Brien Taylor Arrested on Drug Charges
He had everything but character, and sometimes, perhaps often or always, that matters just as much as raw stuff. At first it seemed as if the Yankees had made the right pick but the player just had bad luck. Now I wonder if the team had truly examined Taylor closely enough. You can only go so far second-guessing, however; that was a tough first round, with a great many misses. On the other hand, it's fun to think about a counterfactual history in which Cliff Floyd or Manny Ramirez started out as Yankees.
A.J. Burnett Injured

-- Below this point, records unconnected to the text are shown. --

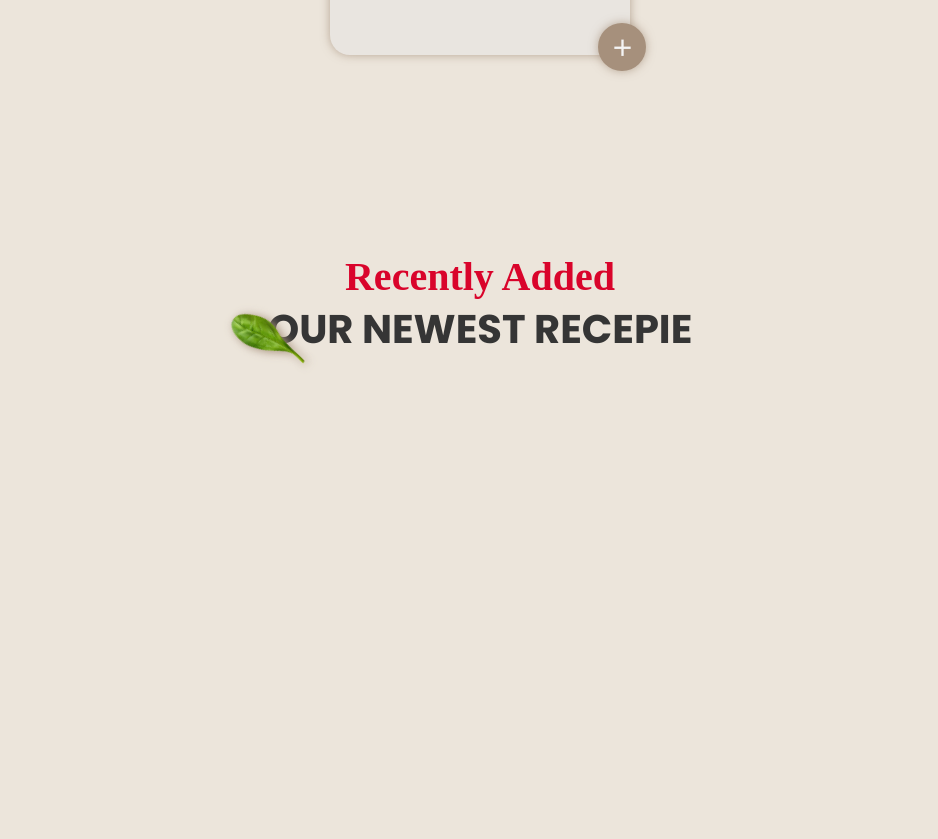
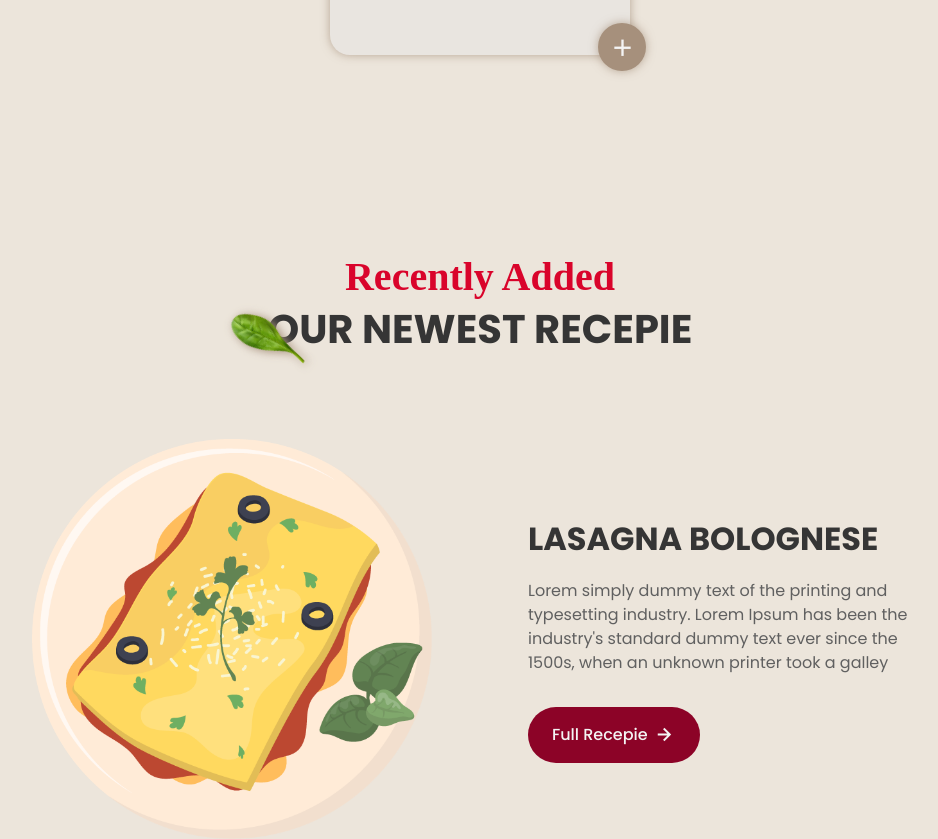
Before and after one commit to TLNRB/pastaPerfect, a website with bundled scripts: page index.html in a window 1280 px wide. Shown: the part 1945-2784 px from the top of the page, without its empty margins (160-1098 px from the left). Before the commit the page ends 2384 px from the top, so only its background shows below. Built offline with nearby package versions, Linux system fonts and the light colour scheme; a web font is replaced by a local one.

Commit message:
Recently section finished

```diff
--- a/index.html
+++ b/index.html
@@ -204,7 +204,7 @@
 
     <!-- Recently Section -->
     <section
-      class="flex justify-center items-center relative px-5 sm:px-10 lg:px-20 xl:px-[6.25rem] xxl:px-[7.5rem] xxxl:px-40"
+      class="flex flex-col justify-center items-center relative px-5 sm:px-10 lg:px-20 xl:px-[6.25rem] xxl:px-[7.5rem] xxxl:px-40"
     >
       <!----- Headline ----->
       <div
@@ -228,6 +228,38 @@
           />
         </div>
       </div>
+
+      <!----- Content ----->
+      <div
+        id="recently-container"
+        class="flex flex-col justify-center items-center gap-[2.5rem] sm:gap-[4rem] lg:gap-[6rem] mx-auto lg:flex-row"
+      >
+        <img
+          class="h-[15rem] sm:h-[20rem] xl:h-[25rem]"
+          src="./images/dishes/lasagna.png"
+          alt=""
+        />
+        <div class="text-center lg:text-left">
+          <h1 class="text-[1.25rem] uppercase font-bold sm:text-[2rem]">
+            Lasagna Bolognese
+          </h1>
+          <p
+            class="mx-auto mt-[1rem] w-[90%] sm:text-base text-normalText md:w-[75%] lg:w-[400px] xxl:text-[1.125rem] xxl:w-[520px]"
+          >
+            Lorem simply dummy text of the printing and typesetting industry.
+            Lorem Ipsum has been the industry's standard dummy text ever since
+            the 1500s, when an unknown printer took a galley
+          </p>
+          <button
+            class="flex mx-auto gap-1 items-center mt-[2rem] bg-darkRedBtn text-lightText py-4 px-6 rounded-full cursor-pointer group lg:ml-0 xl:mx-0"
+          >
+            <p class="font-[500]">Full Recepie</p>
+            <i
+              class="bx bx-right-arrow-alt text-[1.5rem] group-hover:translate-x-[6px] transition-all ease-in-out"
+            ></i>
+          </button>
+        </div>
+      </div>
     </section>
 
     <script src="./js/recepies.js" type="module"></script>
```
Also changed, not shown: css/main.css.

I really wanted to see what he would do in his new environs, if he could get his career back on track. I hope he can come back quickly. The question with an orbital bone injury is not so much the setting and healing of the bone, but if there is any damage to the eye itself. I have not yet heard if this was the case or not. As one who has gone without vision in one eye for almost ten years now, I know how vulnerable a Cyclopean pitcher would be on the mound, only having 5 percent of a view-screen with which to duck incoming liners. Best wishes to him.